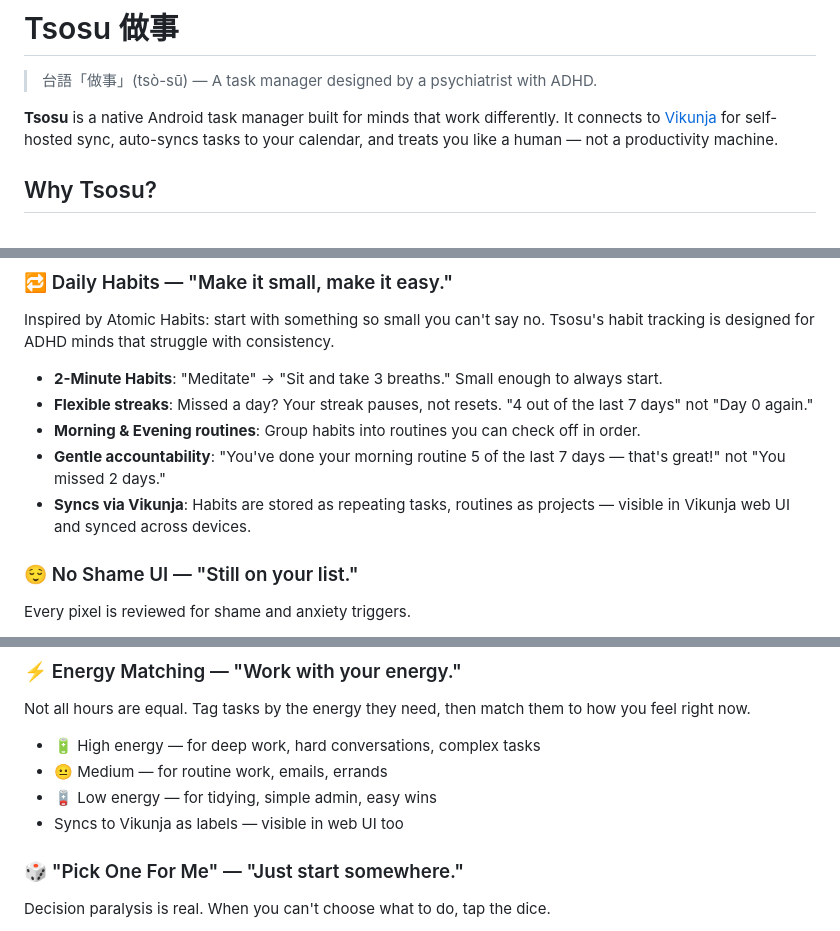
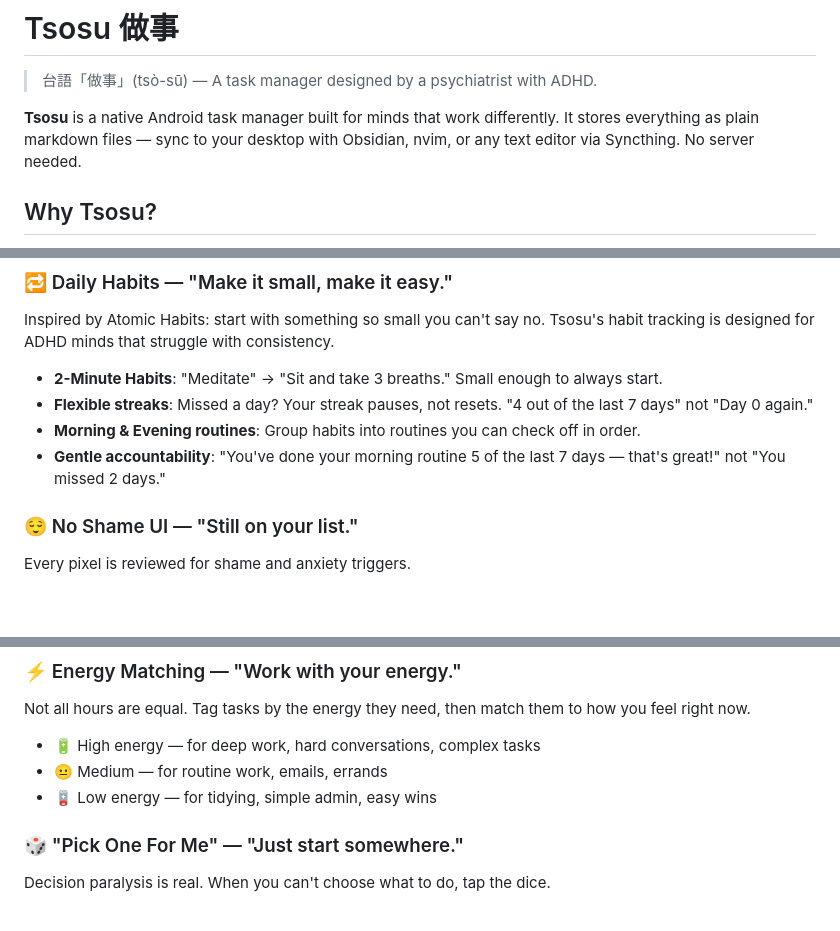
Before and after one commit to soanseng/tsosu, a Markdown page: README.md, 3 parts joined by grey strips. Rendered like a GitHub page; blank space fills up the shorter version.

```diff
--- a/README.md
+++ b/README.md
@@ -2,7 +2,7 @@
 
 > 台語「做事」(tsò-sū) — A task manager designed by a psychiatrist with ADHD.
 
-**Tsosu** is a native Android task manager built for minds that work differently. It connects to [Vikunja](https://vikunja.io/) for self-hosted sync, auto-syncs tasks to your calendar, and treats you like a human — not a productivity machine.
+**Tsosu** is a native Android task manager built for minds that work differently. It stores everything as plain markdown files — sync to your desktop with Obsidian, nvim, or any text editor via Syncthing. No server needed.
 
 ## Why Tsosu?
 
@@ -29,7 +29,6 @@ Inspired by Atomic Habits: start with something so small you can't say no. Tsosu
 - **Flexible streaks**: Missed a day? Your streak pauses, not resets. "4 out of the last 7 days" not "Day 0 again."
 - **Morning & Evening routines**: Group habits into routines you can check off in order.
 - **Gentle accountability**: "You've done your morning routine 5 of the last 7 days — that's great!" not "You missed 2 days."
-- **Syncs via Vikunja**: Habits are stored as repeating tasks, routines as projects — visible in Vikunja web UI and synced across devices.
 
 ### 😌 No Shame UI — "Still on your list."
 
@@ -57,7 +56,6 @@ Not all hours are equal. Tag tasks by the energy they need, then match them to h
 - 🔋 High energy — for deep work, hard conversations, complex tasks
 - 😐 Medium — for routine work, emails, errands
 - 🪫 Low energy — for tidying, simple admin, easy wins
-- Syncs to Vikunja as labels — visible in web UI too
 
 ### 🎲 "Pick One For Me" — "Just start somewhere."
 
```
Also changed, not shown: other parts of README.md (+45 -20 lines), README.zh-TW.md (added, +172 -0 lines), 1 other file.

◇ ◇ ◇

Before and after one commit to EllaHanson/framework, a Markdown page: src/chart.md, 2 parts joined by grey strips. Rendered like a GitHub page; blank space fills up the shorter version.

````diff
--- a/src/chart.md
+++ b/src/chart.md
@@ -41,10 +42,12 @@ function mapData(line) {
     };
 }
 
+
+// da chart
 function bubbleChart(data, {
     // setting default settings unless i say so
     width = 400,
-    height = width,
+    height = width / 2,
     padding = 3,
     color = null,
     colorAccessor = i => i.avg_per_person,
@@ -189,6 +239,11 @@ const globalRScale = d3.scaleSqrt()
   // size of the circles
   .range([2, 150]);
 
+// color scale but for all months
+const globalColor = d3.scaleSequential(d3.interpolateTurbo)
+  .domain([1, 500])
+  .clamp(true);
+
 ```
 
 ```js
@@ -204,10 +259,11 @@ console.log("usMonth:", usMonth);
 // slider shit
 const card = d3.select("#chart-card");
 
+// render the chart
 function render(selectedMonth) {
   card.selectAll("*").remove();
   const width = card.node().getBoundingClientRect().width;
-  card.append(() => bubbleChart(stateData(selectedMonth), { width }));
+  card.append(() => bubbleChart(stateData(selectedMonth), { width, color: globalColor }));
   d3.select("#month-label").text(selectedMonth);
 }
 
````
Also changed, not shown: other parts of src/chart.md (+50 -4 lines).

◇ ◇ ◇

[WORK REQUEST]
Find the lines of the listing above that hold "Vikunja". Please copy them.

[WRITTEN SOLUTION]
-**Tsosu** is a native Android task manager built for minds that work differently. It connects to [Vikunja](https://vikunja.io/) for self-hosted sync, auto-syncs tasks to your calendar, and treats you like a human — not a productivity machine.
-- **Syncs via Vikunja**: Habits are stored as repeating tasks, routines as projects — visible in Vikunja web UI and synced across devices.
-- Syncs to Vikunja as labels — visible in web UI too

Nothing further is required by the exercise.